ERIC Number: ED319613
Record Type: RIE
Publication Date: 1990
Reference Count: N/A
Teacher Knowledge and the Language of Science Teaching.
Carlsen, William S.
This paper describes the effects of science teacher subject-matter knowledge on classroom discourse at the level of individual utterances. It details one of three parallel analyses conducted in a year-long study of language in the classrooms of four new biology teachers. The conceptual framework of the study predicted that when teaching unfamiliar subject matter, teachers would use a variety of discourse strategies to constrain student talk to a narrowly circumscribed topic domain. The paper includes the results of an utterance-by-utterance analysis of teacher and student talk in a 30-lesson sample of science instruction. Data are broken down by classroom activity for a number of measures, including duration of utterances, domination of the speaking floor by the teacher, frequency of teacher questioning, cognitive level of teacher questions, and student verbal participation. When teaching unfamiliar topics, the four teachers in this study tended to talk more frequently and for longer periods of time, ask questions frequently, and rely heavily on low cognitive-level questions. The rate of student questions to the teacher was found to vary with the classroom activity. In common classroom communicative settings, student questions were less common when the teacher was teaching unfamiliar subject matter. The implications of these findings include a suggestion that teacher knowledge may be an important unconsidered variable in research on the cognitive level of questions and teacher wait-time. (Author/CW)
Publication Type: Reports - Research; Speeches/Meeting Papers
Education Level: N/A
Authoring Institution: N/A

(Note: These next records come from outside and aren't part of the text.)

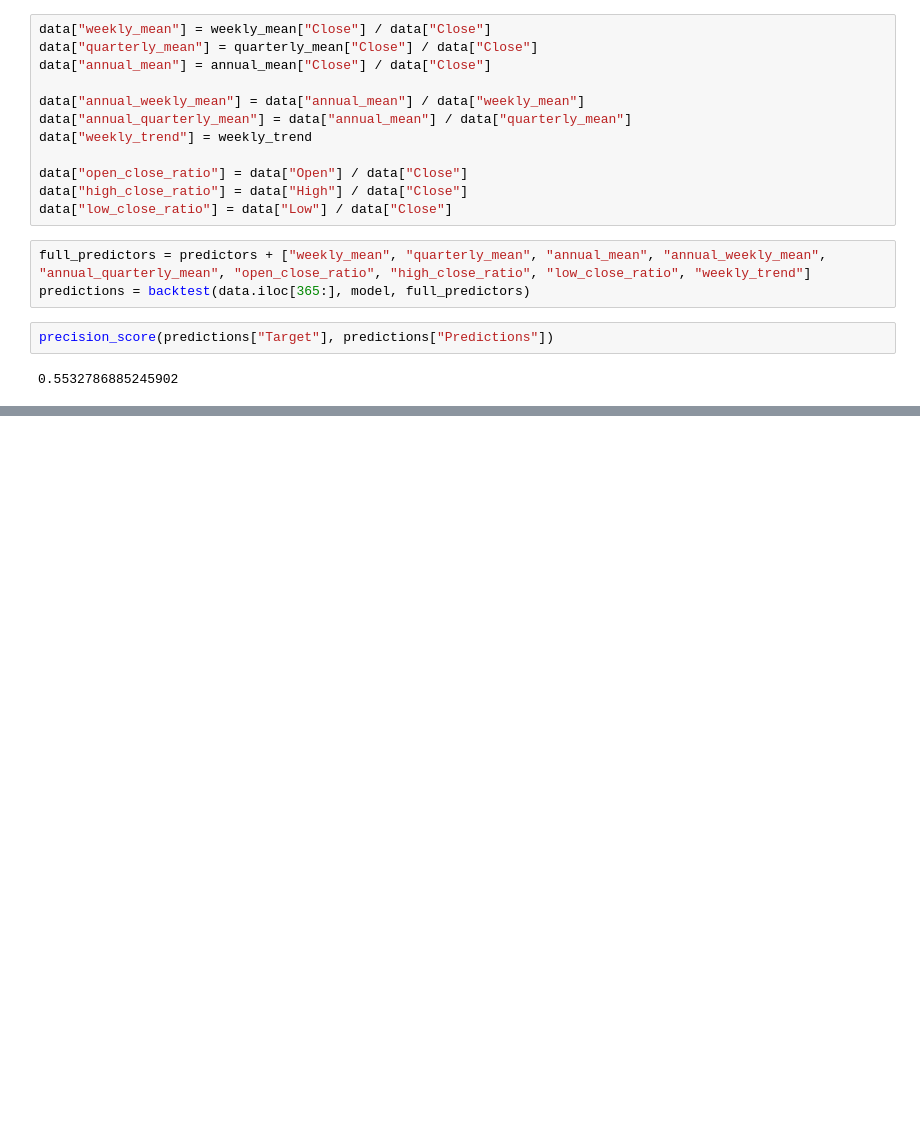
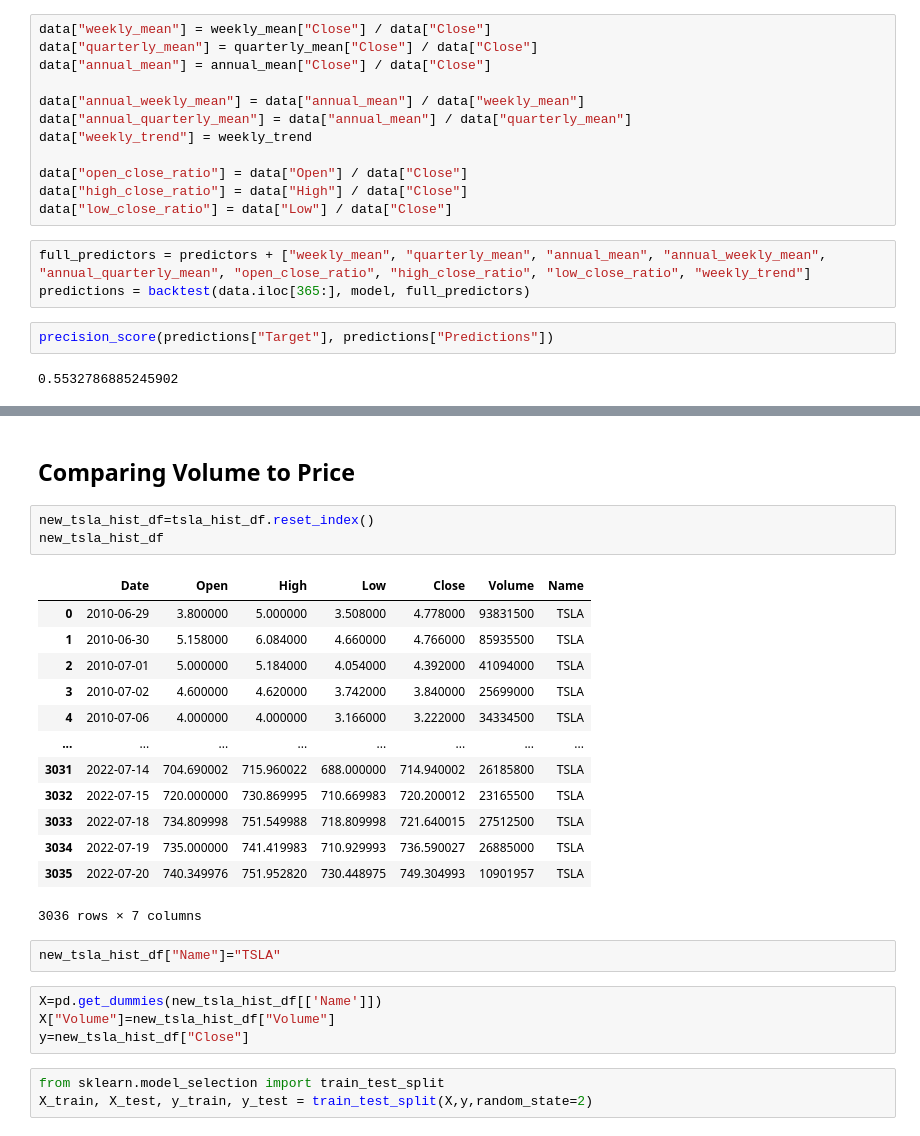
Before and after one commit to HollyESmith/Forecasting_Polestar_Success, a Jupyter notebook: SingleStockPick-Copy1TSLA.ipynb, the cells around one changed output, grey strips where cells are left out. Cells and saved outputs as stored; diff of their text form; blank space fills up the shorter version.

```diff
--- a/SingleStockPick-Copy1TSLA.ipynb
+++ b/SingleStockPick-Copy1TSLA.ipynb
@@ -219,0 +277,28 @@ predictions.iloc[-100:].plot()
+# %% [markdown]
+## Comparing Volume to Price
+# %%
+new_tsla_hist_df=tsla_hist_df.reset_index()
+new_tsla_hist_df
+# %% [output]
+|  | Date | Open | High | Low | Close | Volume | Name |
+| 0 | 2010-06-29 | 3.800000 | 5.000000 | 3.508000 | 4.778000 | 93831500 | TSLA |
+| 1 | 2010-06-30 | 5.158000 | 6.084000 | 4.660000 | 4.766000 | 85935500 | TSLA |
+| 2 | 2010-07-01 | 5.000000 | 5.184000 | 4.054000 | 4.392000 | 41094000 | TSLA |
+| 3 | 2010-07-02 | 4.600000 | 4.620000 | 3.742000 | 3.840000 | 25699000 | TSLA |
+| 4 | 2010-07-06 | 4.000000 | 4.000000 | 3.166000 | 3.222000 | 34334500 | TSLA |
+| ... | ... | ... | ... | ... | ... | ... | ... |
+| 3031 | 2022-07-14 | 704.690002 | 715.960022 | 688.000000 | 714.940002 | 26185800 | TSLA |
+| 3032 | 2022-07-15 | 720.000000 | 730.869995 | 710.669983 | 720.200012 | 23165500 | TSLA |
+| 3033 | 2022-07-18 | 734.809998 | 751.549988 | 718.809998 | 721.640015 | 27512500 | TSLA |
+| 3034 | 2022-07-19 | 735.000000 | 741.419983 | 710.929993 | 736.590027 | 26885000 | TSLA |
+| 3035 | 2022-07-20 | 740.349976 | 751.952820 | 730.448975 | 749.304993 | 10901957 | TSLA |
+3036 rows × 7 columns
+# %%
+new_tsla_hist_df["Name"]="TSLA"
+# %%
+X=pd.get_dummies(new_tsla_hist_df[['Name']])
+X["Volume"]=new_tsla_hist_df["Volume"]
+y=new_tsla_hist_df["Close"]
+# %%
+from sklearn.model_selection import train_test_split
+X_train, X_test, y_train, y_test = train_test_split(X,y,random_state=2)
```
Also changed, not shown: parts of 22 cells of this notebook.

Note: Paper presented at the Annual Meeting of the National Association for Research in Science Teaching (63rd, Atlanta, GA, April 8-11, 1990).